THE PROBLEM » Your answer should be a single number: the count of lines in the material below that hold "alpha".

DATA LISTING »
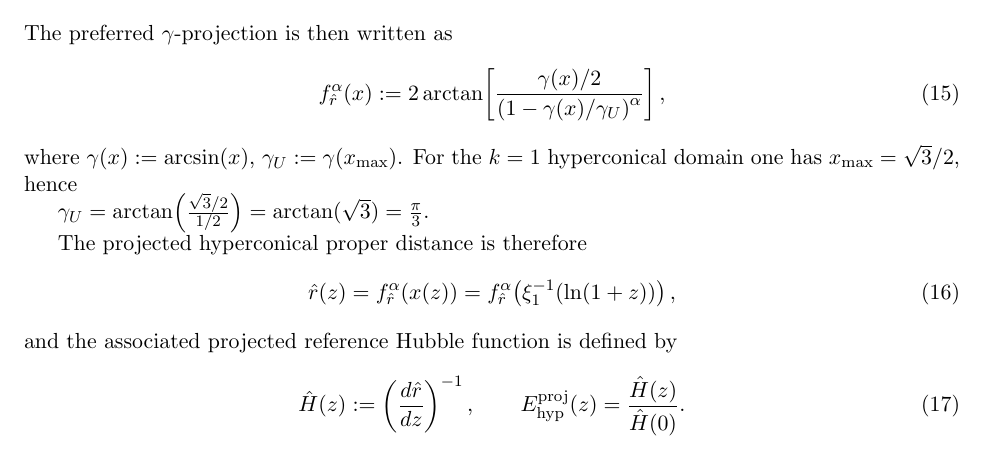
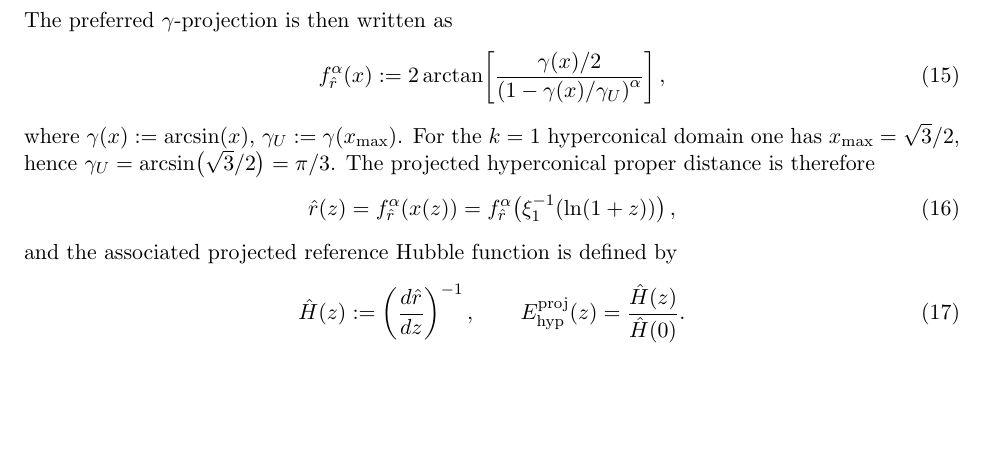
Before and after one commit to robertmonjo/hippopede, a LaTeX paper (main-hippopede.tex): part of page 6 of 21 before the commit and part of page 6 of 20 after it, cut so that both start at the same text, the shorter picture padded with empty space. Compiled offline with pdfLaTeX.

Commit message:
Update on Overleaf.

```diff
--- a/main-hippopede.tex
+++ b/main-hippopede.tex
@@ -206,11 +206,7 @@ f_{\hat r}^{\alpha}(x):=
 \frac{\gamma(x)/2}{\left(1-\gamma(x)/\gamma_U\right)^\alpha}
 \right],
 \end{equation}
-where $\gamma(x):=\arcsin(x)$, $\gamma_U:=\gamma(x_{\max})$. For the $k=1$ hyperconical domain one has $x_{\max}=\sqrt{3}/2$, hence
-
-$\gamma_U=\arctan\!\left(\frac{\sqrt{3}/2}{1/2}\right)=\arctan(\sqrt{3})=\frac{\pi}{3}$$.
-
-The projected hyperconical proper distance is therefore
+where $\gamma(x):=\arcsin(x)$, $\gamma_U:=\gamma(x_{\max})$. For the $k=1$ hyperconical domain one has $x_{\max}=\sqrt{3}/2$, hence $\gamma_U=\arcsin\!\left(\sqrt{3}/2\right)= \pi/3$. The projected hyperconical proper distance is therefore
 \begin{equation}
 \hat r(z)= f_{\hat r}^{\alpha}\!\left(x(z)\right)
 = f_{\hat r}^{\alpha}\!\left(\xi_1^{-1}(\ln(1+z))\right),
```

ANSWER TO THIS EXERCISE » 4